Thursday, January 21, 2010
I was scrolling through Facebook eating a bowl of cereal while I was on the phone. One comment that caught my eye was so convicting I put everything down. The post read, “I wish I could be conscious when I sleep so I could enjoy just doing nothing”. I was busted.
There I sat doing three things at once trying to figure out how I could do more. I’m sure that condition is listed in the psychology archives as a mental disorder, but it has become acceptable by today’s standards. Most of us go from zero to 60 the minute we hit the floor in the morning. We could say it all started when Starbucks became one of the primary food groups, but I think it’s much deeper than our coffee.
Raise your hand if you’ve ever thought that sleeping is probably a waste of time. I knew I wasn’t the only one. I wake up in the night analyzing things and problem solving. I keep a notepad and pen by the bed so if I think of something I don’t want to forget, I jot it down in the dark. Sometimes in the morning it looks like a drunk left me notes.
I felt better when a friend explained why I can suddenly go blank over the simplest thing at 11 in the morning only to remember it at 11 that night. She said our brain circuits look like the freeway system with all the on ramps and exits. When there is so much going on in our lives the brain gets clogged like a traffic jam. That explains why something I’ve been trying to remember all day hits me twelve hours later. The traffic cleared out.

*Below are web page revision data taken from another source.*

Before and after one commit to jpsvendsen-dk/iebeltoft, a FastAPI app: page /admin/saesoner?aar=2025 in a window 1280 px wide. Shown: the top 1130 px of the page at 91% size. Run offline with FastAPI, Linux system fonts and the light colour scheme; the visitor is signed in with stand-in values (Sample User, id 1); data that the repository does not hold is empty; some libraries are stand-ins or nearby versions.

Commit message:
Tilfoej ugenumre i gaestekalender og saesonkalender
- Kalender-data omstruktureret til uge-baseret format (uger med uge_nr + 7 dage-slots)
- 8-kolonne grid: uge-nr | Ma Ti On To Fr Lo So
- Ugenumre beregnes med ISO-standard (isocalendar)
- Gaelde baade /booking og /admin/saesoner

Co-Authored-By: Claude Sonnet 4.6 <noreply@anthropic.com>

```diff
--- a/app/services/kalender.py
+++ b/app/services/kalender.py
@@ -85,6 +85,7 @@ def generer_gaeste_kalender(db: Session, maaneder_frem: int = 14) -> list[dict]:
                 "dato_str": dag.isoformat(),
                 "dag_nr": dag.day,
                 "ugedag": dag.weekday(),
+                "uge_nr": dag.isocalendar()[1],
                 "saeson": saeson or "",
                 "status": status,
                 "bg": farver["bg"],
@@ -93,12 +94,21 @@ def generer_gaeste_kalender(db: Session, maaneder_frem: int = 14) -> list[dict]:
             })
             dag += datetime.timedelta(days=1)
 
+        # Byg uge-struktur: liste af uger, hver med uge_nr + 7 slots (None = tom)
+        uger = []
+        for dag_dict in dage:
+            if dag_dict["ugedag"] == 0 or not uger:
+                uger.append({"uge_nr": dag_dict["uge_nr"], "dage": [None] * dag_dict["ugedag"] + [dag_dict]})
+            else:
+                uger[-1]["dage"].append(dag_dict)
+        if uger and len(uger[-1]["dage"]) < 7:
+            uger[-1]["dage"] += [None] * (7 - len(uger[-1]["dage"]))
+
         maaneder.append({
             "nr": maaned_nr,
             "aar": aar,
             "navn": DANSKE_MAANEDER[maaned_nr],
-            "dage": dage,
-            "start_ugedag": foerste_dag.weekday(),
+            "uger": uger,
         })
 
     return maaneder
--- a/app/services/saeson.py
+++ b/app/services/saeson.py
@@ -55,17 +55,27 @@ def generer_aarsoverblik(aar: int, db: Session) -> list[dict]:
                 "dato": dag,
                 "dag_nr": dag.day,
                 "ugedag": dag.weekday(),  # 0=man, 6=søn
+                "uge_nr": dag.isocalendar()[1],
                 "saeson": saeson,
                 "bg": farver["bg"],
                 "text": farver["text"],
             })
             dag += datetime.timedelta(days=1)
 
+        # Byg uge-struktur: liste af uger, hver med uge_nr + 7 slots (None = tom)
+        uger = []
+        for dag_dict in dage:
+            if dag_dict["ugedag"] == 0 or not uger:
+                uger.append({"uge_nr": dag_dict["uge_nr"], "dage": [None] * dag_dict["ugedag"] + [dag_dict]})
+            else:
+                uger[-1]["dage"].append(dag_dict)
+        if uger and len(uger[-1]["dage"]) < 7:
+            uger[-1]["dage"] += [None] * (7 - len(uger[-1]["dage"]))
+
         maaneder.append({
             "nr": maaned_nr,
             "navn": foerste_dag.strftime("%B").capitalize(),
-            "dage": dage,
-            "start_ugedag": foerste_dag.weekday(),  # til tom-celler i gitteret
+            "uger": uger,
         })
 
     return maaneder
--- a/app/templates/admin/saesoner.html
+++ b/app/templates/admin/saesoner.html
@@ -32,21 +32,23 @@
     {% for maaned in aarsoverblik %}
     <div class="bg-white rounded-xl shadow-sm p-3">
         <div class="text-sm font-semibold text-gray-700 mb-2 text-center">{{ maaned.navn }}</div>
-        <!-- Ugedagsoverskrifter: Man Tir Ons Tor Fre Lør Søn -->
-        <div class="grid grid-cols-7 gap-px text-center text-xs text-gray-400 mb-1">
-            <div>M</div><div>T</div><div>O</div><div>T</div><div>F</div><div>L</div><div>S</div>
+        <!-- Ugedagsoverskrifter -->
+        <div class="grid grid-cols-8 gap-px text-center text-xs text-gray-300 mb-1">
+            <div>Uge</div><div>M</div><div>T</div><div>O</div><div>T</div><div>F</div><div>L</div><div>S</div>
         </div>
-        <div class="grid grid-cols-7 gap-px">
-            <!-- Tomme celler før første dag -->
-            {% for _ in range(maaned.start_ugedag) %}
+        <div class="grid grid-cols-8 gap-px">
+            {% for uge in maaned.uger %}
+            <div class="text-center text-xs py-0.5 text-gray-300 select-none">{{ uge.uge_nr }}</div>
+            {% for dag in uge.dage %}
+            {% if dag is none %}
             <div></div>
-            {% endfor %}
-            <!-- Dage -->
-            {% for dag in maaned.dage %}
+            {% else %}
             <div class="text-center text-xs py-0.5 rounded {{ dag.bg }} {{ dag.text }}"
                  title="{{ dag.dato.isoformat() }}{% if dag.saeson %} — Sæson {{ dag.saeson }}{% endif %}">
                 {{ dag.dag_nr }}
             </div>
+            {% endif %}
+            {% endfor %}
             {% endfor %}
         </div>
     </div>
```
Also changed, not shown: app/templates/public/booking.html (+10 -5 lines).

We blame so many things for the chaos in our lives, but what’s weird is we almost enjoy wearing it as a merit badge. Do we somehow think the more we do the more badges we earn? The saddest part is we shortchange relationships along the way because we are too busy to be kind, patient, gentle or good. I double-checked the fruits of the spirit list in Galatians 5:22 and busyness was not listed. I think I’ll give my Los Angeles 5 o’clock traffic brain a break today.